Further links

Greg Schiemer - AMC profile

Satellite Gamelan (http://satellitegamelan.net/) - see also: register to download BETA version


Subjects discussed by this article:


Greg Schiemer reports from LA MicroFest where his award-winning work Transposed Dekany was recently featured in a concert together with works by Lou Harrison, Bill Alves and David Doty


Comments

Add your thoughts to other users' discussion of this article.

You must login to post a comment.


Xenharmonics are the future?

Microtonality is one way forward out of the straight-jacket of 12-tone equal temperament. At present, there are really only two ways this can be achieved: (1) using extended techniques on standard instruments (e.g. special fingerings and/or multiphonics on woodwinds, bitones on fretted instruments, the human voice, etc.) or (2) by using digital devices such as computers and/or synthesizers. I see it as a disadvantage - Greg may well disagree with me on this! - that devices not primarily designed for optimal sound-quality (iPhones) are adapted to articulate microtonal scales. I look forward to the time that established acoustical instruments are designed and manufactured to produce such scales. (Quartertone flutes and brass instruments exist already, but aren't widely used.)

Pioneers

Greg asks:

"Would there be a composer, in the last century, whose work has had more impact on the future of music than Jean-Claude Risset?"

Yes. In the field of electroacoustic music, John Chowning (inventor of Frequency Modulation [FM] sound synthesis, used in the ubiquitous Yamaha DX7 synthesizer). More generally, I'd say Karlheinz Stockhausen stands head and shoulders above Risset. Stockhausen's astonishing originality and array of innovations are still being teased out and will ramify well into the future.

Pioneers, not celebrities

Ian, I posed a question because there might be more than one answer. Thanks for yours. Like most musicians who have heard music by Stockhausen we can be both in awe of a major twentieth century figure who set music on a trajectory where innovation disconnects with tradition. But when we remove celebrity from the equation and look at an individual musical contribution in the context of a fledgling technology a fresh perspective becomes possible. For Stockhausen, the coal-face was one of many major electronic studios that emerged from the Europe European Broadcast Union post WW2. For Risset, it was a telephone company that had recognised digital signal processing as a way to change voice communication radically. In that context, Risset’s catalog of musical instruments was pivotal in enabling other musicians to work with software. Millions from many musical traditions across the globe now use computers for music even though they might never have heard of Risset. Chowning too made a significant contribution but nevertheless in his keynote address at the 1993 International Computer Music Conference in Tokyo, he too acknowledged the significance of Risset’s work.

Ensembles over individual instruments.

As far as acoustic instruments, it is better to have an ensemble of instruments than individual instruments that can't work with each other.
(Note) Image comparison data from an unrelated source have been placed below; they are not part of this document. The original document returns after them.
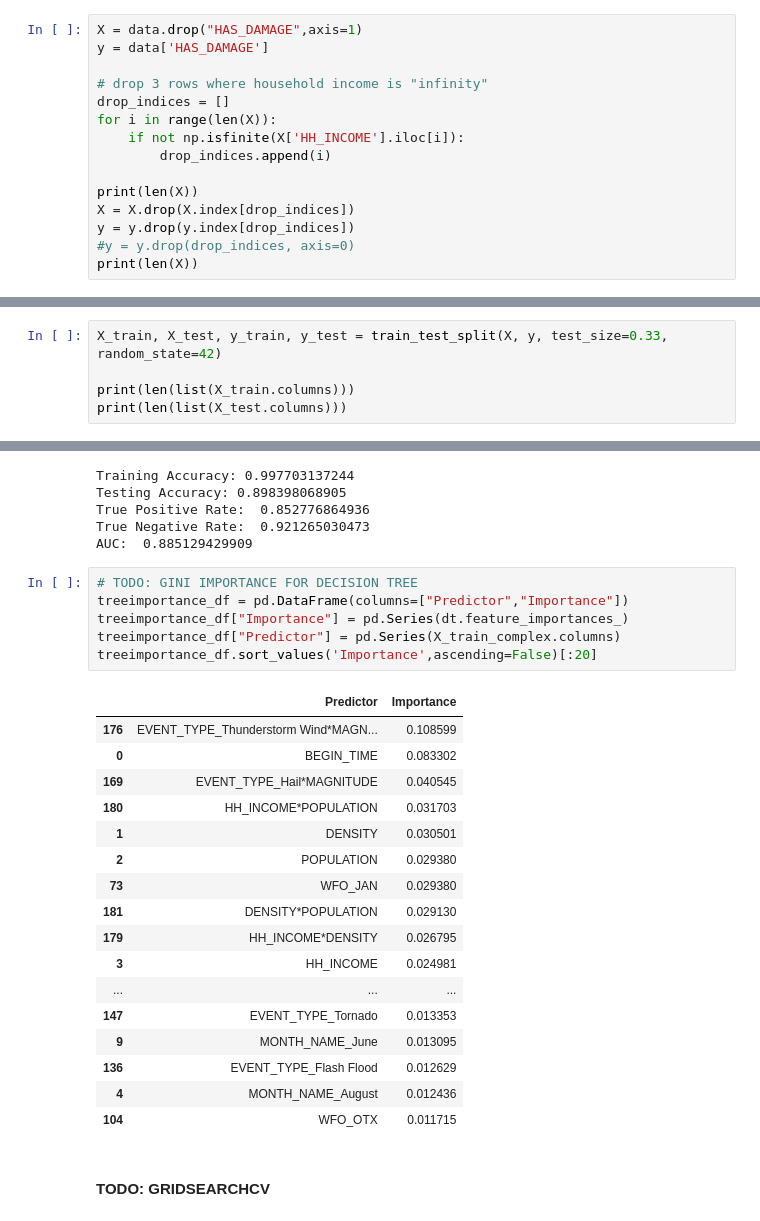
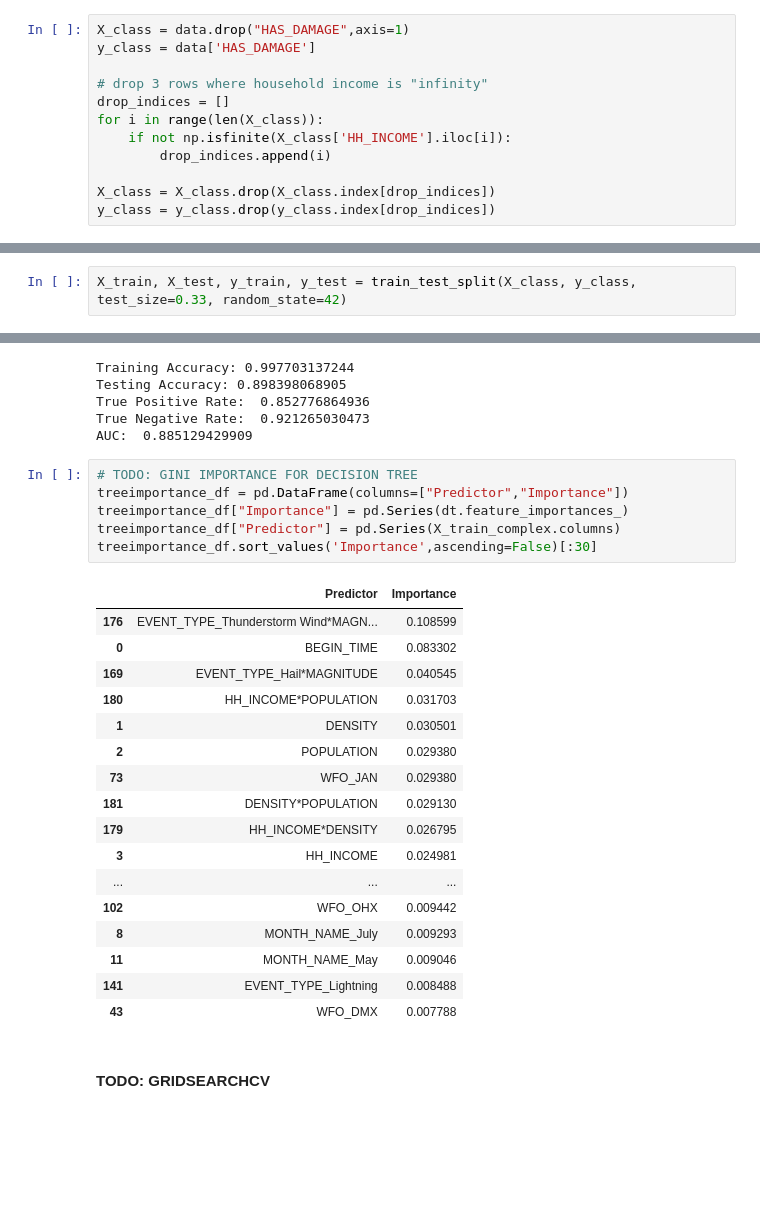
Before and after one commit to jkup11/cs109_storm_project, a Jupyter notebook: Final_Project_Master_v0.ipynb, the cells around one changed output, grey strips where cells are left out. Saved outputs shown, nothing was run; the diff lists cells and outputs as text; blank space fills up the shorter version.

```diff
--- a/Final_Project_Master_v0.ipynb
+++ b/Final_Project_Master_v0.ipynb
@@ -578,17 +627,14 @@ Index(['BEGIN_YEARMONTH', 'BEGIN_DAY', 'BEGIN_TIME', 'END_YEARMONTH', 'END_DAY',
        'TOR_OTHER_WFO', 'TOR_OTHER_CZ_STATE', 'TOR_OTHER_CZ_FIPS', 'TOR_OTHER_CZ_NAME', 'BEGIN_RANGE', 'BEGIN_AZIMUTH', 'BEGIN_LOCATION', 'END_RANGE', 'END_AZIMUTH', 'END_LOCATION', 'BEGIN_LAT', 'BEGI ...
       dtype='object')
 # %%
-X = data.drop("HAS_DAMAGE",axis=1)
-y = data['HAS_DAMAGE']
+X_class = data.drop("HAS_DAMAGE",axis=1)
+y_class = data['HAS_DAMAGE']
 
 # drop 3 rows where household income is "infinity"
 drop_indices = []
-for i in range(len(X)):
-    if not np.isfinite(X['HH_INCOME'].iloc[i]):
+for i in range(len(X_class)):
+    if not np.isfinite(X_class['HH_INCOME'].iloc[i]):
         drop_indices.append(i)
 
-print(len(X))
-X = X.drop(X.index[drop_indices])
-y = y.drop(y.index[drop_indices])
-#y = y.drop(drop_indices, axis=0)
-print(len(X))
+X_class = X_class.drop(X_class.index[drop_indices])
+y_class = y_class.drop(y_class.index[drop_indices])
@@ -598,5 +641,2 @@ print(len(X))
 # %%
-X_train, X_test, y_train, y_test = train_test_split(X, y, test_size=0.33, random_state=42)
-
-print(len(list(X_train.columns)))
-print(len(list(X_test.columns)))
+X_train, X_test, y_train, y_test = train_test_split(X_class, y_class, test_size=0.33, random_state=42)
@@ -1033,26 +1082,26 @@ AUC:  0.885129429909
 # %%
 # TODO: GINI IMPORTANCE FOR DECISION TREE
 treeimportance_df = pd.DataFrame(columns=["Predictor","Importance"])
 treeimportance_df["Importance"] = pd.Series(dt.feature_importances_)
 treeimportance_df["Predictor"] = pd.Series(X_train_complex.columns)
-treeimportance_df.sort_values('Importance',ascending=False)[:20]
+treeimportance_df.sort_values('Importance',ascending=False)[:30]
 # %% [output]
 |  | Predictor | Importance |
 | 176 | EVENT_TYPE_Thunderstorm Wind*MAGN... | 0.108599 |
 | 0 | BEGIN_TIME | 0.083302 |
 | 169 | EVENT_TYPE_Hail*MAGNITUDE | 0.040545 |
 | 180 | HH_INCOME*POPULATION | 0.031703 |
 | 1 | DENSITY | 0.030501 |
 | 2 | POPULATION | 0.029380 |
 | 73 | WFO_JAN | 0.029380 |
 | 181 | DENSITY*POPULATION | 0.029130 |
 | 179 | HH_INCOME*DENSITY | 0.026795 |
 | 3 | HH_INCOME | 0.024981 |
 | ... | ... | ... |
-| 147 | EVENT_TYPE_Tornado | 0.013353 |
-| 9 | MONTH_NAME_June | 0.013095 |
-| 136 | EVENT_TYPE_Flash Flood | 0.012629 |
-| 4 | MONTH_NAME_August | 0.012436 |
-| 104 | WFO_OTX | 0.011715 |
+| 102 | WFO_OHX | 0.009442 |
+| 8 | MONTH_NAME_July | 0.009293 |
+| 11 | MONTH_NAME_May | 0.009046 |
+| 141 | EVENT_TYPE_Lightning | 0.008488 |
+| 43 | WFO_DMX | 0.007788 |
 # %% [markdown]
 #### TODO: GRIDSEARCHCV
```
Also changed, not shown: parts of 37 cells of this notebook, 1 other file.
The problem with traditional instruments is their timbre evolved to sound best in Equal temperament.